> WORK TASK
Output the records precisely as they stand. Pictures are to be skipped.

Before-and-after change records:
==*==

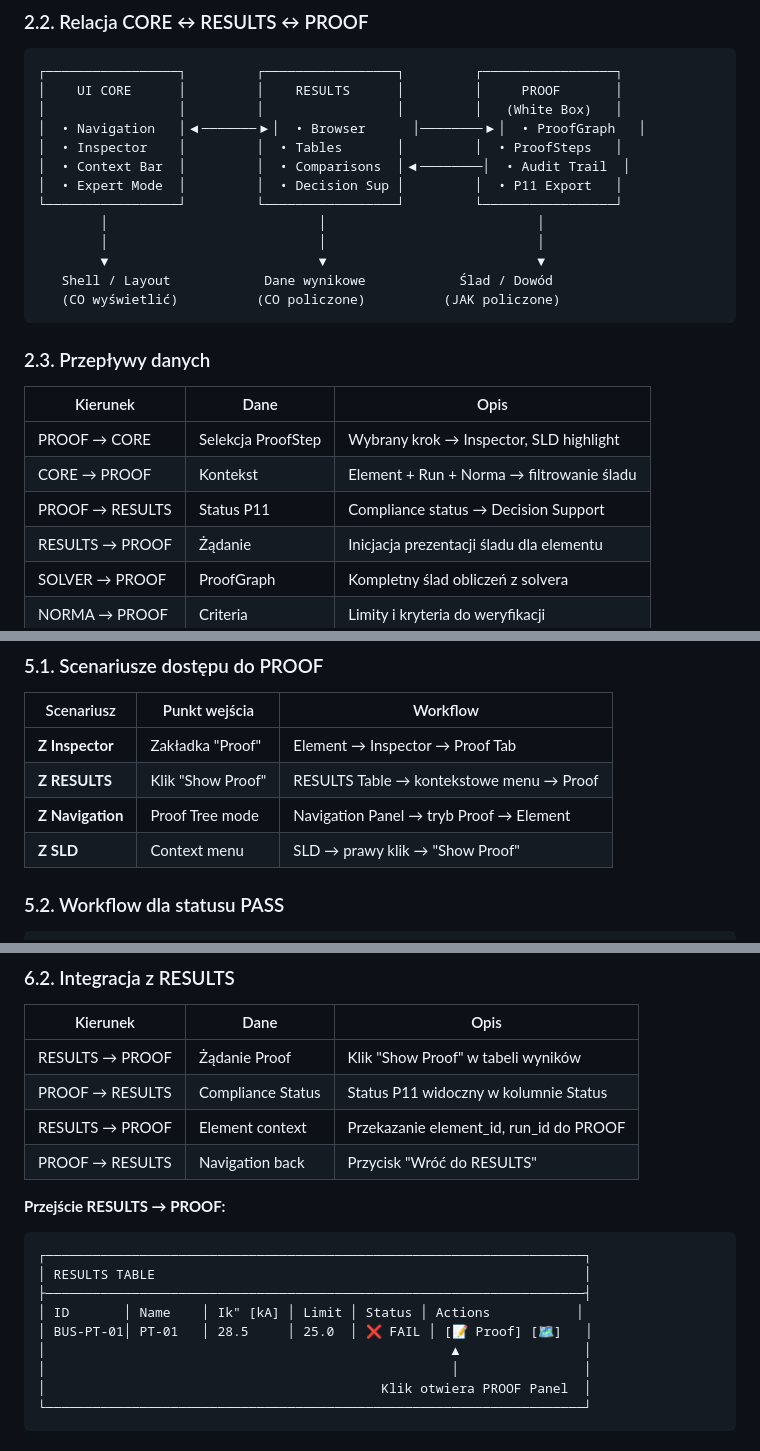
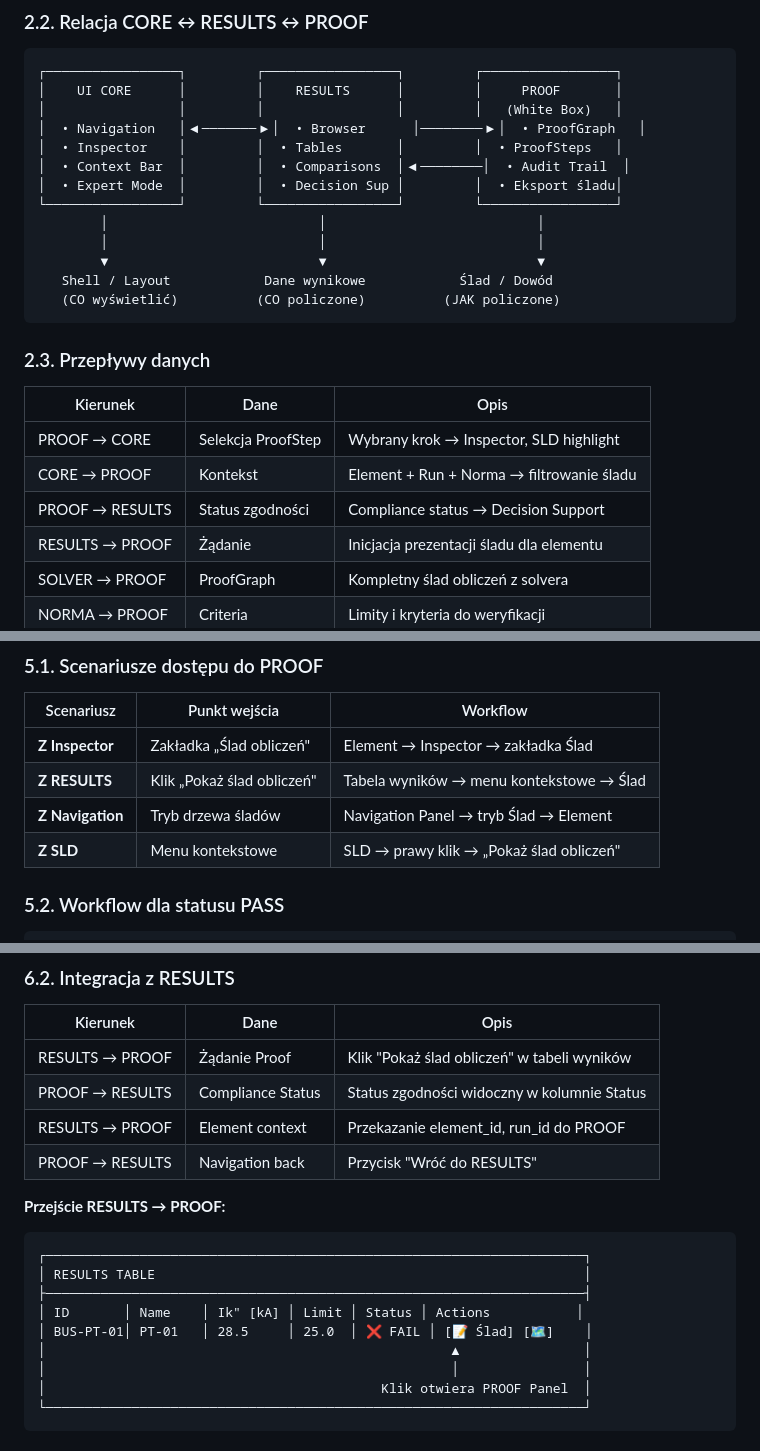
Before and after one commit to radekizk-sketch/MV-Design-PRO-Cloude, a Markdown page: docs/ui/PROOF_UI_ARCHITECTURE.md, 3 parts joined by grey strips. GitHub-like rendering.

```diff
--- a/docs/ui/PROOF_UI_ARCHITECTURE.md
+++ b/docs/ui/PROOF_UI_ARCHITECTURE.md
@@ -98,7 +98,7 @@ Dokument stanowi **źródło prawdy** dla:
 │  • Navigation   │◀───────▶│  • Browser      │────────▶│  • ProofGraph   │
 │  • Inspector    │         │  • Tables       │         │  • ProofSteps   │
 │  • Context Bar  │         │  • Comparisons  │◀────────│  • Audit Trail  │
-│  • Expert Mode  │         │  • Decision Sup │         │  • P11 Export   │
+│  • Expert Mode  │         │  • Decision Sup │         │  • Eksport śladu│
 └─────────────────┘         └─────────────────┘         └─────────────────┘
         │                           │                           │
         │                           │                           │
@@ -113,7 +113,7 @@ Dokument stanowi **źródło prawdy** dla:
 |----------|------|------|
 | PROOF → CORE | Selekcja ProofStep | Wybrany krok → Inspector, SLD highlight |
 | CORE → PROOF | Kontekst | Element + Run + Norma → filtrowanie śladu |
-| PROOF → RESULTS | Status P11 | Compliance status → Decision Support |
+| PROOF → RESULTS | Status zgodności | Compliance status → Decision Support |
 | RESULTS → PROOF | Żądanie | Inicjacja prezentacji śladu dla elementu |
 | SOLVER → PROOF | ProofGraph | Kompletny ślad obliczeń z solvera |
 | NORMA → PROOF | Criteria | Limity i kryteria do weryfikacji |
@@ -440,10 +440,10 @@ Variable = {
 
 | Scenariusz | Punkt wejścia | Workflow |
 |------------|---------------|----------|
-| **Z Inspector** | Zakładka "Proof" | Element → Inspector → Proof Tab |
-| **Z RESULTS** | Klik "Show Proof" | RESULTS Table → kontekstowe menu → Proof |
-| **Z Navigation** | Proof Tree mode | Navigation Panel → tryb Proof → Element |
-| **Z SLD** | Context menu | SLD → prawy klik → "Show Proof" |
+| **Z Inspector** | Zakładka „Ślad obliczeń" | Element → Inspector → zakładka Ślad |
+| **Z RESULTS** | Klik „Pokaż ślad obliczeń" | Tabela wyników → menu kontekstowe → Ślad |
+| **Z Navigation** | Tryb drzewa śladów | Navigation Panel → tryb Ślad → Element |
+| **Z SLD** | Menu kontekstowe | SLD → prawy klik → „Pokaż ślad obliczeń" |
 
 ### 5.2. Workflow dla statusu PASS
 
@@ -565,8 +565,8 @@ Warstwa PROOF **MUST** reagować na zmiany w Global Context Bar:
 
 | Kierunek | Dane | Opis |
 |----------|------|------|
-| RESULTS → PROOF | Żądanie Proof | Klik "Show Proof" w tabeli wyników |
-| PROOF → RESULTS | Compliance Status | Status P11 widoczny w kolumnie Status |
+| RESULTS → PROOF | Żądanie Proof | Klik "Pokaż ślad obliczeń" w tabeli wyników |
+| PROOF → RESULTS | Compliance Status | Status zgodności widoczny w kolumnie Status |
 | RESULTS → PROOF | Element context | Przekazanie element_id, run_id do PROOF |
 | PROOF → RESULTS | Navigation back | Przycisk "Wróć do RESULTS" |
 
@@ -577,7 +577,7 @@ Warstwa PROOF **MUST** reagować na zmiany w Global Context Bar:
 │ RESULTS TABLE                                                       │
 ├─────────────────────────────────────────────────────────────────────┤
 │ ID       │ Name    │ Ik" [kA] │ Limit │ Status │ Actions           │
-│ BUS-PT-01│ PT-01   │ 28.5     │ 25.0  │ ❌ FAIL │ [📝 Proof] [🗺️]   │
+│ BUS-PT-01│ PT-01   │ 28.5     │ 25.0  │ ❌ FAIL │ [📝 Ślad] [🗺️]    │
 │                                                    ▲                │
 │                                                    │                │
 │                                           Klik otwiera PROOF Panel  │
```
Also changed, not shown: other parts of docs/ui/PROOF_UI_ARCHITECTURE.md (+58 -12 lines).
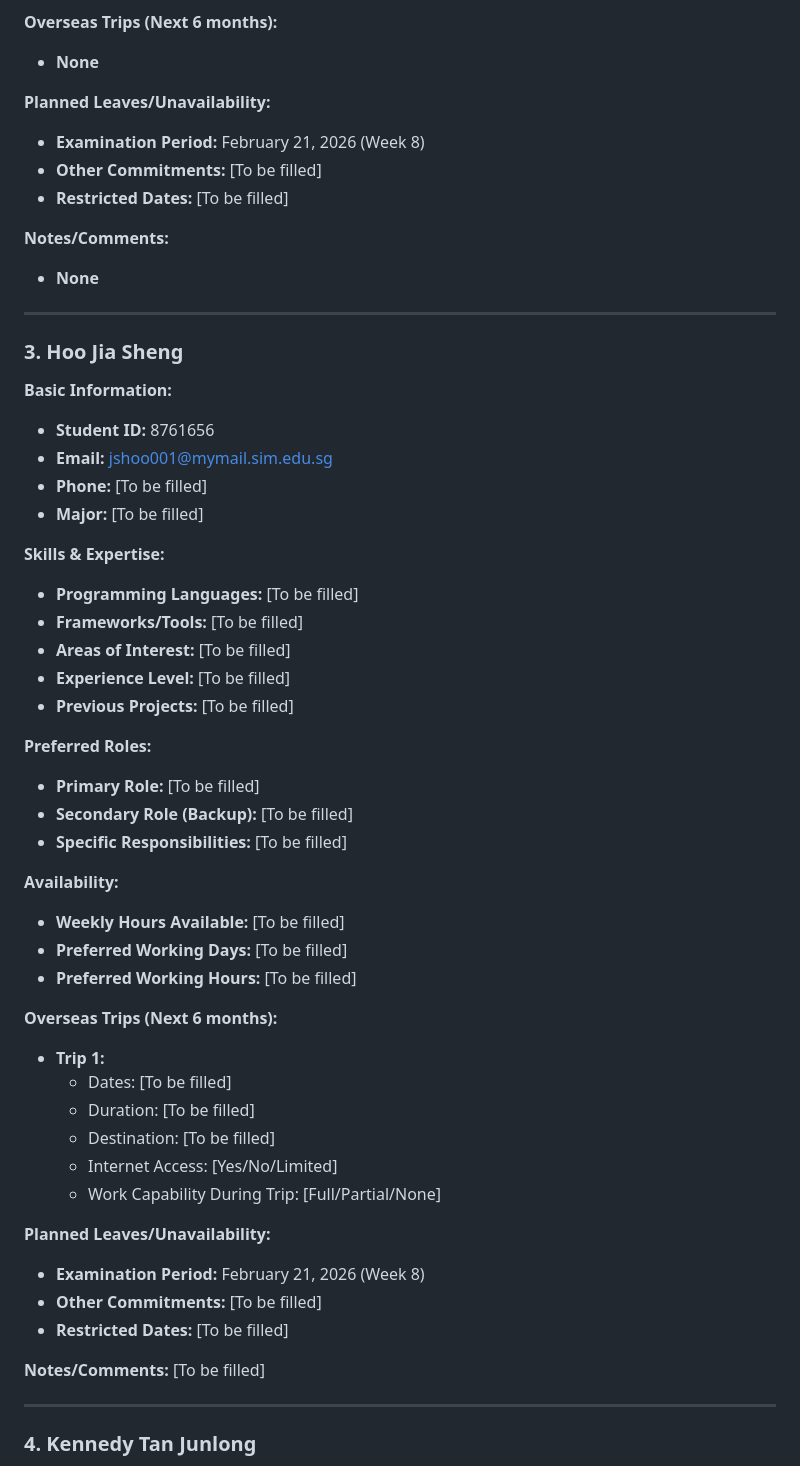
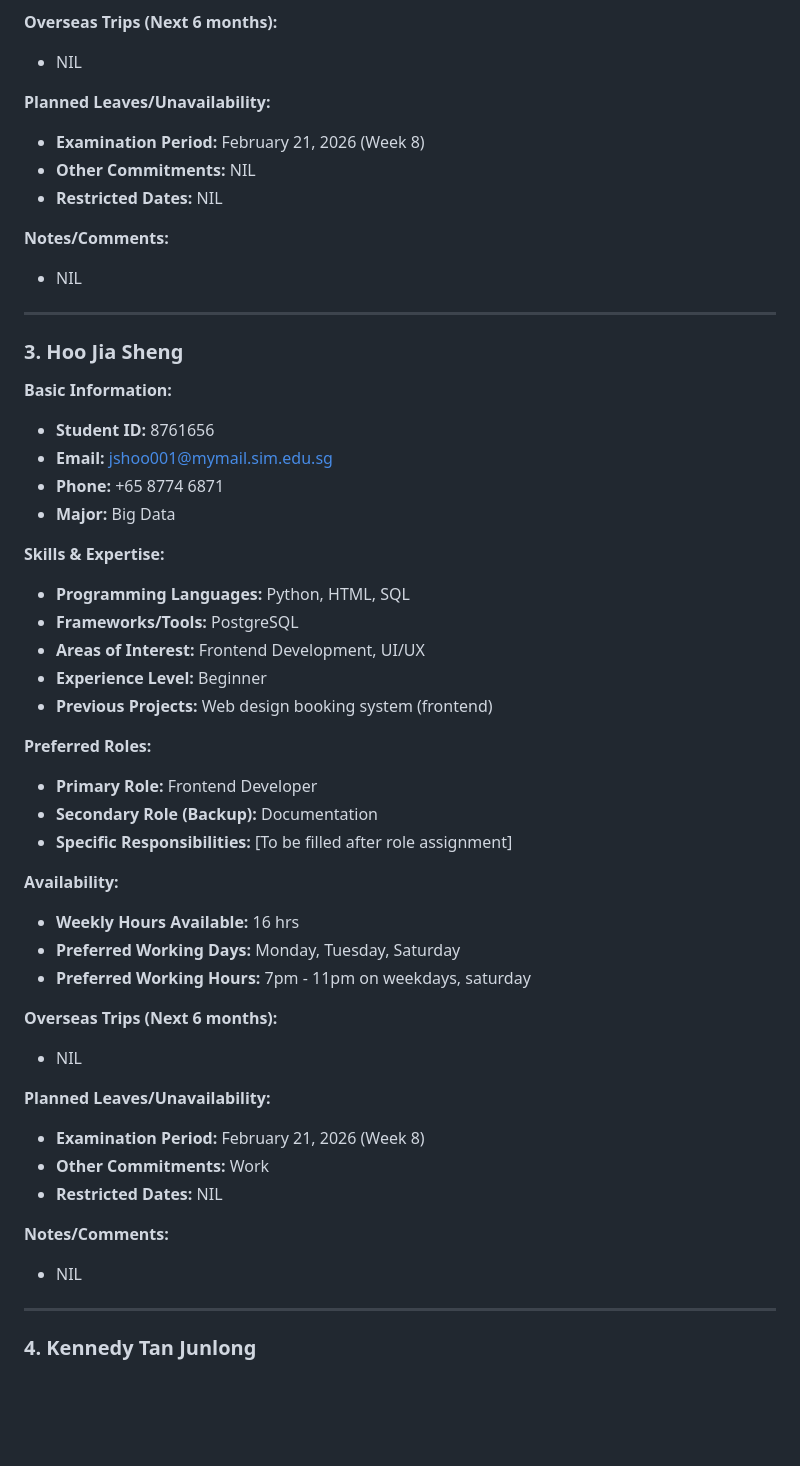
Before and after one commit to nichipster/Diet-Recommendation-Mobile-App-FYP-2026, a Markdown page: docs/team/TEAM_PROFILES.md, the part around one of its changes. Rendered like a GitHub page; blank space fills up the shorter version.

```diff
--- a/docs/team/TEAM_PROFILES.md
+++ b/docs/team/TEAM_PROFILES.md
@@ -99,15 +92,15 @@
 - **Preferred Working Hours:** 3 pm - 8 pm
 
 **Overseas Trips (Next 6 months):**
-- **None**
+- NIL
 
 **Planned Leaves/Unavailability:**
 - **Examination Period:** February 21, 2026 (Week 8)
-- **Other Commitments:** [To be filled]
-- **Restricted Dates:** [To be filled]
+- **Other Commitments:** NIL
+- **Restricted Dates:** NIL
 
 **Notes/Comments:**
-- **None**
+- NIL
 
 ---
 
@@ -116,41 +109,36 @@
 **Basic Information:**
 - **Student ID:** 8761656
 - **Email:** jshoo001@mymail.sim.edu.sg
-- **Phone:** [To be filled]
-- **Major:** [To be filled]
+- **Phone:** +65 8774 6871
+- **Major:** Big Data
 
 **Skills & Expertise:**
-- **Programming Languages:** [To be filled]
-- **Frameworks/Tools:** [To be filled]
-- **Areas of Interest:** [To be filled]
-- **Experience Level:** [To be filled]
-- **Previous Projects:** [To be filled]
+- **Programming Languages:** Python, HTML, SQL
+- **Frameworks/Tools:** PostgreSQL
+- **Areas of Interest:** Frontend Development, UI/UX
+- **Experience Level:** Beginner
+- **Previous Projects:** Web design booking system (frontend)
 
 **Preferred Roles:**
-- **Primary Role:** [To be filled]
-- **Secondary Role (Backup):** [To be filled]
-- **Specific Responsibilities:** [To be filled]
+- **Primary Role:** Frontend Developer
+- **Secondary Role (Backup):** Documentation
+- **Specific Responsibilities:** [To be filled after role assignment]
 
 **Availability:**
-- **Weekly Hours Available:** [To be filled]
-- **Preferred Working Days:** [To be filled]
-- **Preferred Working Hours:** [To be filled]
+- **Weekly Hours Available:** 16 hrs
+- **Preferred Working Days:** Monday, Tuesday, Saturday
+- **Preferred Working Hours:** 7pm - 11pm on weekdays, saturday
 
 **Overseas Trips (Next 6 months):**
-- **Trip 1:**
-  - Dates: [To be filled]
-  - Duration: [To be filled]
-  - Destination: [To be filled]
-  - Internet Access: [Yes/No/Limited]
-  - Work Capability During Trip: [Full/Partial/None]
+- NIL
 
 **Planned Leaves/Unavailability:**
 - **Examination Period:** February 21, 2026 (Week 8)
-- **Other Commitments:** [To be filled]
-- **Restricted Dates:** [To be filled]
+- **Other Commitments:** Work
+- **Restricted Dates:** NIL
 
 **Notes/Comments:**
-[To be filled]
+- NIL
 
 ---
 
```
Also changed, not shown: other parts of docs/team/TEAM_PROFILES.md (+39 -45 lines), TASK.md (+2 -3 lines).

==*==

> PROBLEM SOLUTION
Before and after one commit to radekizk-sketch/MV-Design-PRO-Cloude, a Markdown page: docs/ui/PROOF_UI_ARCHITECTURE.md, 3 parts joined by grey strips. GitHub-like rendering.

```diff
--- a/docs/ui/PROOF_UI_ARCHITECTURE.md
+++ b/docs/ui/PROOF_UI_ARCHITECTURE.md
@@ -98,7 +98,7 @@ Dokument stanowi **źródło prawdy** dla:
 │  • Navigation   │◀───────▶│  • Browser      │────────▶│  • ProofGraph   │
 │  • Inspector    │         │  • Tables       │         │  • ProofSteps   │
 │  • Context Bar  │         │  • Comparisons  │◀────────│  • Audit Trail  │
-│  • Expert Mode  │         │  • Decision Sup │         │  • P11 Export   │
+│  • Expert Mode  │         │  • Decision Sup │         │  • Eksport śladu│
 └─────────────────┘         └─────────────────┘         └─────────────────┘
         │                           │                           │
         │                           │                           │
@@ -113,7 +113,7 @@ Dokument stanowi **źródło prawdy** dla:
 |----------|------|------|
 | PROOF → CORE | Selekcja ProofStep | Wybrany krok → Inspector, SLD highlight |
 | CORE → PROOF | Kontekst | Element + Run + Norma → filtrowanie śladu |
-| PROOF → RESULTS | Status P11 | Compliance status → Decision Support |
+| PROOF → RESULTS | Status zgodności | Compliance status → Decision Support |
 | RESULTS → PROOF | Żądanie | Inicjacja prezentacji śladu dla elementu |
 | SOLVER → PROOF | ProofGraph | Kompletny ślad obliczeń z solvera |
 | NORMA → PROOF | Criteria | Limity i kryteria do weryfikacji |
@@ -440,10 +440,10 @@ Variable = {
 
 | Scenariusz | Punkt wejścia | Workflow |
 |------------|---------------|----------|
-| **Z Inspector** | Zakładka "Proof" | Element → Inspector → Proof Tab |
-| **Z RESULTS** | Klik "Show Proof" | RESULTS Table → kontekstowe menu → Proof |
-| **Z Navigation** | Proof Tree mode | Navigation Panel → tryb Proof → Element |
-| **Z SLD** | Context menu | SLD → prawy klik → "Show Proof" |
+| **Z Inspector** | Zakładka „Ślad obliczeń" | Element → Inspector → zakładka Ślad |
+| **Z RESULTS** | Klik „Pokaż ślad obliczeń" | Tabela wyników → menu kontekstowe → Ślad |
+| **Z Navigation** | Tryb drzewa śladów | Navigation Panel → tryb Ślad → Element |
+| **Z SLD** | Menu kontekstowe | SLD → prawy klik → „Pokaż ślad obliczeń" |
 
 ### 5.2. Workflow dla statusu PASS
 
@@ -565,8 +565,8 @@ Warstwa PROOF **MUST** reagować na zmiany w Global Context Bar:
 
 | Kierunek | Dane | Opis |
 |----------|------|------|
-| RESULTS → PROOF | Żądanie Proof | Klik "Show Proof" w tabeli wyników |
-| PROOF → RESULTS | Compliance Status | Status P11 widoczny w kolumnie Status |
+| RESULTS → PROOF | Żądanie Proof | Klik "Pokaż ślad obliczeń" w tabeli wyników |
+| PROOF → RESULTS | Compliance Status | Status zgodności widoczny w kolumnie Status |
 | RESULTS → PROOF | Element context | Przekazanie element_id, run_id do PROOF |
 | PROOF → RESULTS | Navigation back | Przycisk "Wróć do RESULTS" |
 
@@ -577,7 +577,7 @@ Warstwa PROOF **MUST** reagować na zmiany w Global Context Bar:
 │ RESULTS TABLE                                                       │
 ├─────────────────────────────────────────────────────────────────────┤
 │ ID       │ Name    │ Ik" [kA] │ Limit │ Status │ Actions           │
-│ BUS-PT-01│ PT-01   │ 28.5     │ 25.0  │ ❌ FAIL │ [📝 Proof] [🗺️]   │
+│ BUS-PT-01│ PT-01   │ 28.5     │ 25.0  │ ❌ FAIL │ [📝 Ślad] [🗺️]    │
 │                                                    ▲                │
 │                                                    │                │
 │                                           Klik otwiera PROOF Panel  │
```
Also changed, not shown: other parts of docs/ui/PROOF_UI_ARCHITECTURE.md (+58 -12 lines).
Before and after one commit to nichipster/Diet-Recommendation-Mobile-App-FYP-2026, a Markdown page: docs/team/TEAM_PROFILES.md, the part around one of its changes. Rendered like a GitHub page; blank space fills up the shorter version.

```diff
--- a/docs/team/TEAM_PROFILES.md
+++ b/docs/team/TEAM_PROFILES.md
@@ -99,15 +92,15 @@
 - **Preferred Working Hours:** 3 pm - 8 pm
 
 **Overseas Trips (Next 6 months):**
-- **None**
+- NIL
 
 **Planned Leaves/Unavailability:**
 - **Examination Period:** February 21, 2026 (Week 8)
-- **Other Commitments:** [To be filled]
-- **Restricted Dates:** [To be filled]
+- **Other Commitments:** NIL
+- **Restricted Dates:** NIL
 
 **Notes/Comments:**
-- **None**
+- NIL
 
 ---
 
@@ -116,41 +109,36 @@
 **Basic Information:**
 - **Student ID:** 8761656
 - **Email:** jshoo001@mymail.sim.edu.sg
-- **Phone:** [To be filled]
-- **Major:** [To be filled]
+- **Phone:** +65 8774 6871
+- **Major:** Big Data
 
 **Skills & Expertise:**
-- **Programming Languages:** [To be filled]
-- **Frameworks/Tools:** [To be filled]
-- **Areas of Interest:** [To be filled]
-- **Experience Level:** [To be filled]
-- **Previous Projects:** [To be filled]
+- **Programming Languages:** Python, HTML, SQL
+- **Frameworks/Tools:** PostgreSQL
+- **Areas of Interest:** Frontend Development, UI/UX
+- **Experience Level:** Beginner
+- **Previous Projects:** Web design booking system (frontend)
 
 **Preferred Roles:**
-- **Primary Role:** [To be filled]
-- **Secondary Role (Backup):** [To be filled]
-- **Specific Responsibilities:** [To be filled]
+- **Primary Role:** Frontend Developer
+- **Secondary Role (Backup):** Documentation
+- **Specific Responsibilities:** [To be filled after role assignment]
 
 **Availability:**
-- **Weekly Hours Available:** [To be filled]
-- **Preferred Working Days:** [To be filled]
-- **Preferred Working Hours:** [To be filled]
+- **Weekly Hours Available:** 16 hrs
+- **Preferred Working Days:** Monday, Tuesday, Saturday
+- **Preferred Working Hours:** 7pm - 11pm on weekdays, saturday
 
 **Overseas Trips (Next 6 months):**
-- **Trip 1:**
-  - Dates: [To be filled]
-  - Duration: [To be filled]
-  - Destination: [To be filled]
-  - Internet Access: [Yes/No/Limited]
-  - Work Capability During Trip: [Full/Partial/None]
+- NIL
 
 **Planned Leaves/Unavailability:**
 - **Examination Period:** February 21, 2026 (Week 8)
-- **Other Commitments:** [To be filled]
-- **Restricted Dates:** [To be filled]
+- **Other Commitments:** Work
+- **Restricted Dates:** NIL
 
 **Notes/Comments:**
-[To be filled]
+- NIL
 
 ---
 
```
Also changed, not shown: other parts of docs/team/TEAM_PROFILES.md (+39 -45 lines), TASK.md (+2 -3 lines).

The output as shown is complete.